[Task to carry out] As the answer, give a copy of each line below that includes the word "address".

Stored items:
■ ■ ■ ■ ■

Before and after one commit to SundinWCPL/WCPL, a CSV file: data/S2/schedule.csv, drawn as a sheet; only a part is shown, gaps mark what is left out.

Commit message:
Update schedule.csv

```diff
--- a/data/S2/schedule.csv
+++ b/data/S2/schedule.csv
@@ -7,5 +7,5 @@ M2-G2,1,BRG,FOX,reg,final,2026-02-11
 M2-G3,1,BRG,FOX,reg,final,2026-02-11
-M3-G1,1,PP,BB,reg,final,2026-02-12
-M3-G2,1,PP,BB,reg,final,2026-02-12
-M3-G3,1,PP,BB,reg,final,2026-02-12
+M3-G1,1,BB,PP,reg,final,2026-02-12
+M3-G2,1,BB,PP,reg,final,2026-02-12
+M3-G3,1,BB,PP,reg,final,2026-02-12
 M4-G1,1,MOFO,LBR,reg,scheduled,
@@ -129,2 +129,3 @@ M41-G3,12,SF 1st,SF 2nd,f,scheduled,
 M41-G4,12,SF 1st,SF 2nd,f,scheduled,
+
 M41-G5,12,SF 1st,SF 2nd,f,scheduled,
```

■ ■ ■ ■ ■

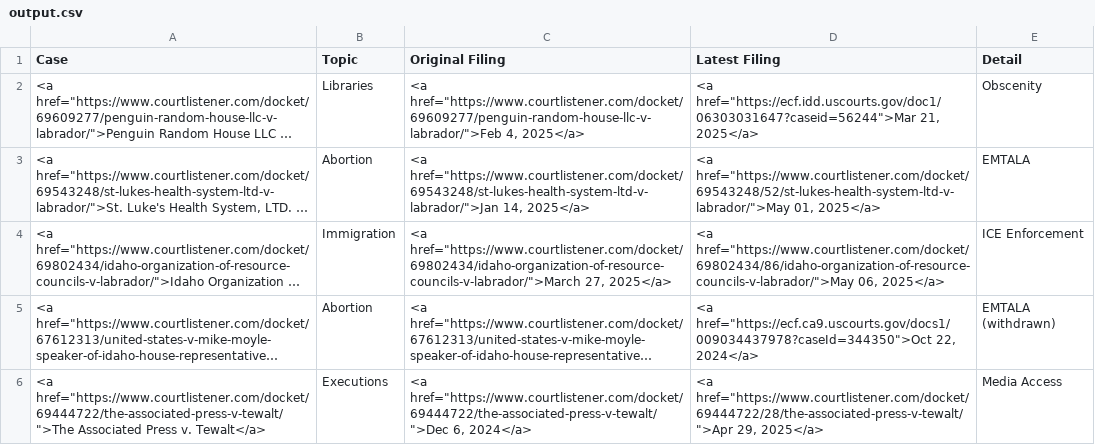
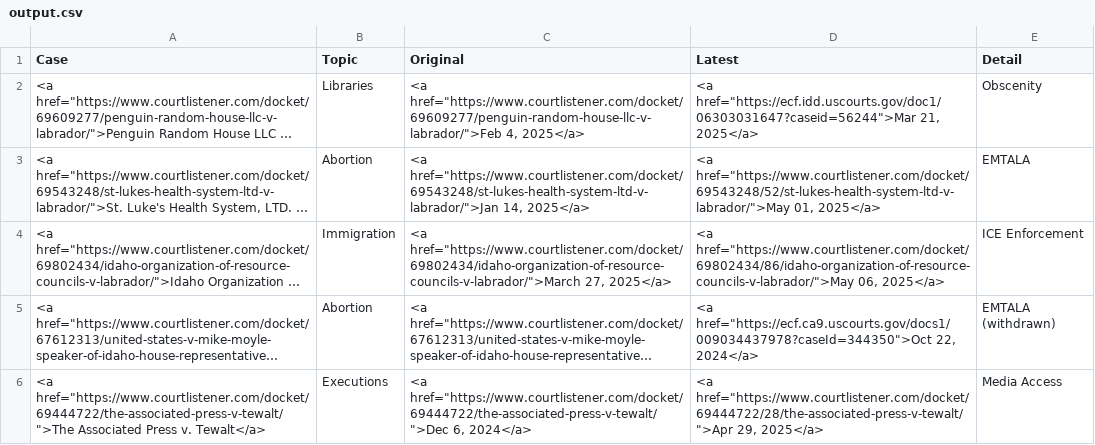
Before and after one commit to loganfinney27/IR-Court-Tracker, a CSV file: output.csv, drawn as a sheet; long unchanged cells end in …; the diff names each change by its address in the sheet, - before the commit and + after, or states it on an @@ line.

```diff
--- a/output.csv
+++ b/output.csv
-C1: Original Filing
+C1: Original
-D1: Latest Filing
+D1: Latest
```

■ ■ ■ ■ ■

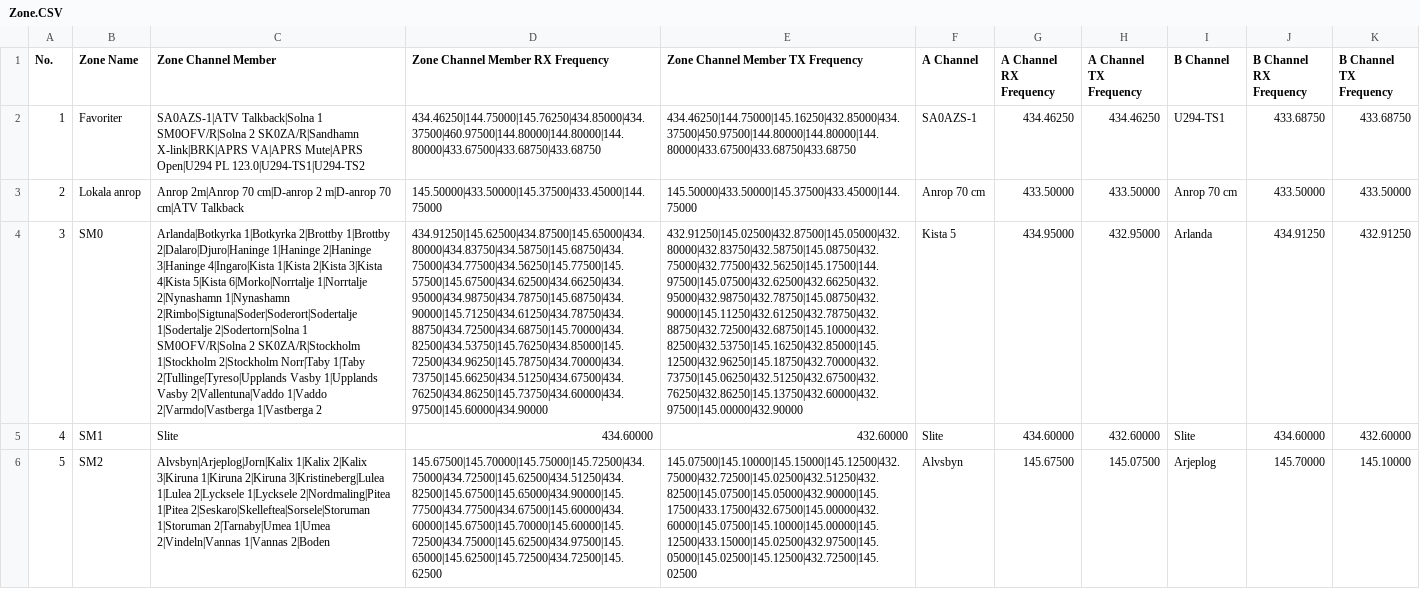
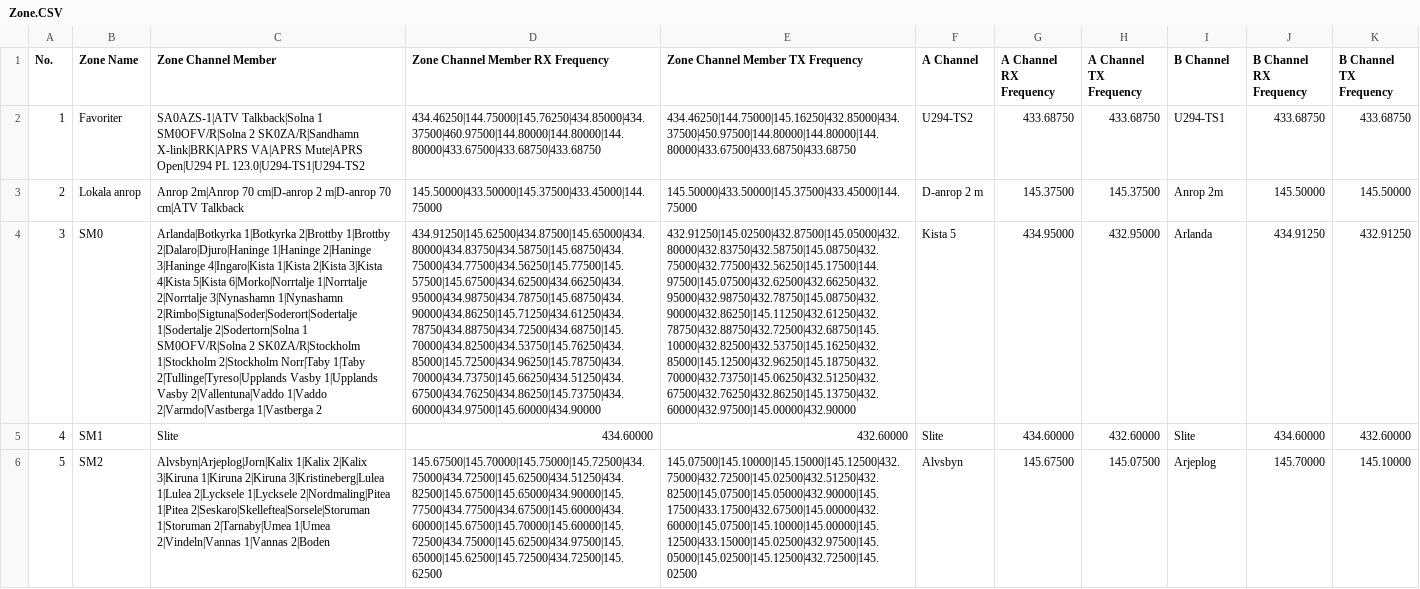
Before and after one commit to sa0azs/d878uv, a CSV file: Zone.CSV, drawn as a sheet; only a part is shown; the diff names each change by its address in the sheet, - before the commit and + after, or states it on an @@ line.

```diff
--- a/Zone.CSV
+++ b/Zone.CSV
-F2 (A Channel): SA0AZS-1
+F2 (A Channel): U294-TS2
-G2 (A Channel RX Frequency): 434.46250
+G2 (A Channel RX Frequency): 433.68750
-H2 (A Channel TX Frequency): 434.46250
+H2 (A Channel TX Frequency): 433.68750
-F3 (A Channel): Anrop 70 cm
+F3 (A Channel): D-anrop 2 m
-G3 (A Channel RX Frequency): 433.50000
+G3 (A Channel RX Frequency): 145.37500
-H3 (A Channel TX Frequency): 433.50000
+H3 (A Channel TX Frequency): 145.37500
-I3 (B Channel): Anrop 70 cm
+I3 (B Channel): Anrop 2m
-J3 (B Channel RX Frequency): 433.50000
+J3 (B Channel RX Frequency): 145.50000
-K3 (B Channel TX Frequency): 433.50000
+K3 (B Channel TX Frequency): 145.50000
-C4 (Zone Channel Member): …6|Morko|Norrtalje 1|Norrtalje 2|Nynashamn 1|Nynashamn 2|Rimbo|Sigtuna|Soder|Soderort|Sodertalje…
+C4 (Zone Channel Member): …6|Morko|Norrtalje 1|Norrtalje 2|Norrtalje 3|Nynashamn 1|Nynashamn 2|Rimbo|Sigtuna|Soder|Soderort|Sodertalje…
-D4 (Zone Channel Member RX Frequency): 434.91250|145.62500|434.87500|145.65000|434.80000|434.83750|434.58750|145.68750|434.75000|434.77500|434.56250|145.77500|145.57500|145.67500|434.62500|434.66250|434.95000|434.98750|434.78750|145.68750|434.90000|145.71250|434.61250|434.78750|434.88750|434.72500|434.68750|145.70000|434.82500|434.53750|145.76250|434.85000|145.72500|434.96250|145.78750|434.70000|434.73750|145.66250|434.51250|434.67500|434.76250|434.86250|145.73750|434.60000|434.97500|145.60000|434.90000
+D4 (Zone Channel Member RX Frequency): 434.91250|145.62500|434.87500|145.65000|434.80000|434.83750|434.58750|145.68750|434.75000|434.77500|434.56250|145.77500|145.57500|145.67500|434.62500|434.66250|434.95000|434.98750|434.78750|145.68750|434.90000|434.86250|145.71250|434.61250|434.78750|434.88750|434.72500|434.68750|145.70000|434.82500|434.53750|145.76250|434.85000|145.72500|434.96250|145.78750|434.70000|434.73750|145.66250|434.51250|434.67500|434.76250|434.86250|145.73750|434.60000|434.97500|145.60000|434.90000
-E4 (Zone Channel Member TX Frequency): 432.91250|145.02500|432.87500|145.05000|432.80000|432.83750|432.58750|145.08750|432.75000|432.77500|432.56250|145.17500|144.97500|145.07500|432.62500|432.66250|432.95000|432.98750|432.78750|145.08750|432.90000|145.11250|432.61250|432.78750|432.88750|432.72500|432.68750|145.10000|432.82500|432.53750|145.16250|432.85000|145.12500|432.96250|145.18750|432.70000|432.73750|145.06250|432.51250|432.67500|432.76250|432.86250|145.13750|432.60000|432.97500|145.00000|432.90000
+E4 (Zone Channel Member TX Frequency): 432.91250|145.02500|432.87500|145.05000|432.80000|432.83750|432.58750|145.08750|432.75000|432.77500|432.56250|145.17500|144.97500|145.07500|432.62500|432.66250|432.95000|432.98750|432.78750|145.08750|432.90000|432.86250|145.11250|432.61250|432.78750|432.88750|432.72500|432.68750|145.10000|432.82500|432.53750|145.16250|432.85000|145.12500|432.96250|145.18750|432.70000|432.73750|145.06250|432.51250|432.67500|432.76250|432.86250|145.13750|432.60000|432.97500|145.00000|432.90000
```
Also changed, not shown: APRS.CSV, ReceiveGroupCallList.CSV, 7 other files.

■ ■ ■ ■ ■

[Task answer]
Before and after one commit to loganfinney27/IR-Court-Tracker, a CSV file: output.csv, drawn as a sheet; long unchanged cells end in …; the diff names each change by its address in the sheet, - before the commit and + after, or states it on an @@ line.
Before and after one commit to sa0azs/d878uv, a CSV file: Zone.CSV, drawn as a sheet; only a part is shown; the diff names each change by its address in the sheet, - before the commit and + after, or states it on an @@ line.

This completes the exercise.